— What the task requires —
Could you filter the listing for lines with the word "other" and return them?

☆ ☆ ☆ ☆ ☆ ☆ ☆

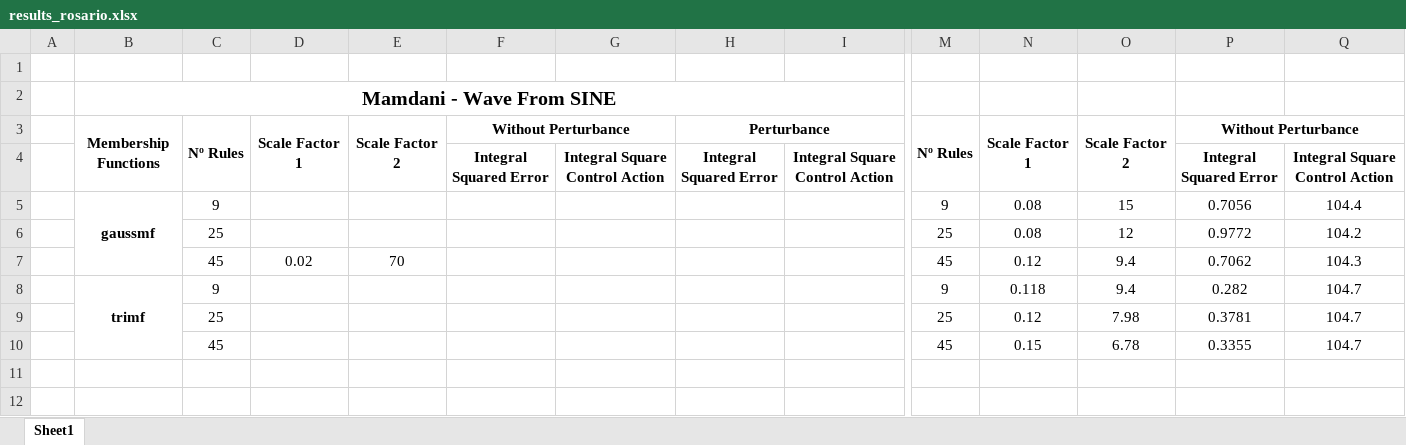
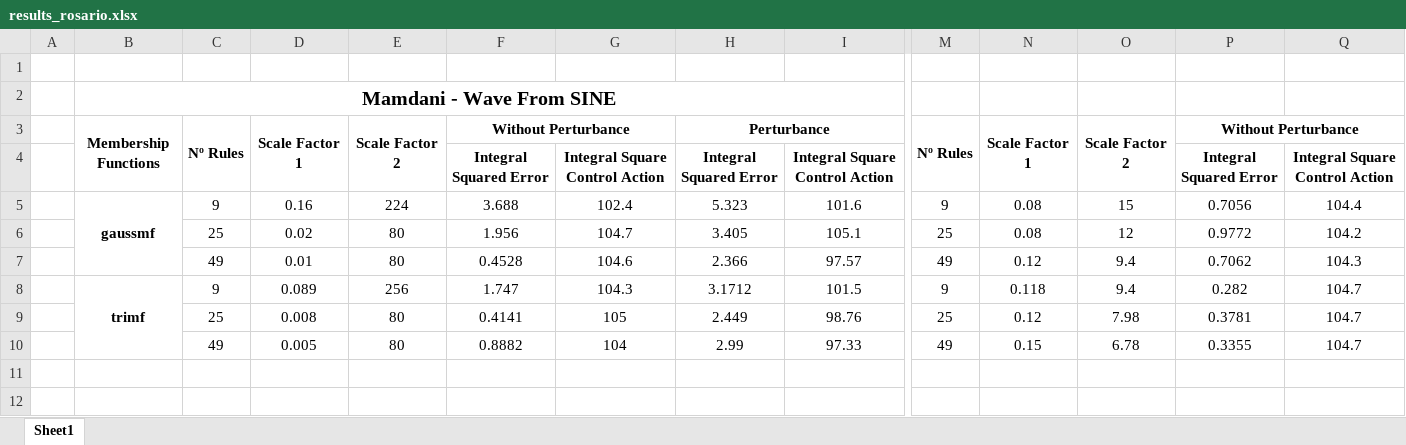
Before and after one commit to SaltyChef/Masters-ML, an Excel workbook: PL/assignment_3/partA/results_rosario.xlsx, sheet Sheet1, drawn as a sheet; only a part is shown, gaps mark what is left out; values as stored, in another font and other column widths than the file's, no borders; removed rows and columns are numbered as before the commit, all else as after; rows hold the shown columns only; the diff covers the shown part only; the diff names each change by its address in the sheet, - before the commit and + after, or states it on an @@ line.

```diff
--- a/PL/assignment_3/partA/results_rosario.xlsx (sheet Sheet1)
+++ b/PL/assignment_3/partA/results_rosario.xlsx (sheet Sheet1)
-D5: (empty)
+D5: 0.16
-E5: (empty)
+E5: 224
-F5: (empty)
+F5: 3.688
-G5: (empty)
+G5: 102.4
-H5: (empty)
+H5: 5.323
-I5: (empty)
+I5: 101.6
-D6: (empty)
+D6: 0.02
-E6: (empty)
+E6: 80
-F6: (empty)
+F6: 1.956
-G6: (empty)
+G6: 104.7
-H6: (empty)
+H6: 3.405
-I6: (empty)
+I6: 105.1
-row 7:  |  | 45 | 0.02 | 70 |  |  |  |  | 45 | 0.12 | 9.4 | 0.7062 | 104.3
+row 7:  |  | 49 | 0.01 | 80 | 0.4528 | 104.6 | 2.366 | 97.57 | 49 | 0.12 | 9.4 | 0.7062 | 104.3
-D8: (empty)
+D8: 0.089
-E8: (empty)
+E8: 256
-F8: (empty)
+F8: 1.747
-G8: (empty)
+G8: 104.3
-H8: (empty)
+H8: 3.1712
-I8: (empty)
+I8: 101.5
-D9: (empty)
+D9: 0.008
-E9: (empty)
+E9: 80
-F9: (empty)
+F9: 0.4141
-G9: (empty)
+G9: 105
-H9: (empty)
+H9: 2.449
-I9: (empty)
+I9: 98.76
-row 10:  |  | 45 |  |  |  |  |  |  | 45 | 0.15 | 6.78 | 0.3355 | 104.7
+row 10:  |  | 49 | 0.005 | 80 | 0.8882 | 104 | 2.99 | 97.33 | 49 | 0.15 | 6.78 | 0.3355 | 104.7
```
Also changed, not shown: 1 removed row, 78 edited cells and merged cells elsewhere in this sheet, 25 other files.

☆ ☆ ☆ ☆ ☆ ☆ ☆

— Problem solution —
Before and after one commit to SaltyChef/Masters-ML, an Excel workbook: PL/assignment_3/partA/results_rosario.xlsx, sheet Sheet1, drawn as a sheet; only a part is shown, gaps mark what is left out; values as stored, in another font and other column widths than the file's, no borders; removed rows and columns are numbered as before the commit, all else as after; rows hold the shown columns only; the diff covers the shown part only; the diff names each change by its address in the sheet, - before the commit and + after, or states it on an @@ line.
Also changed, not shown: 1 removed row, 78 edited cells and merged cells elsewhere in this sheet, 25 other files.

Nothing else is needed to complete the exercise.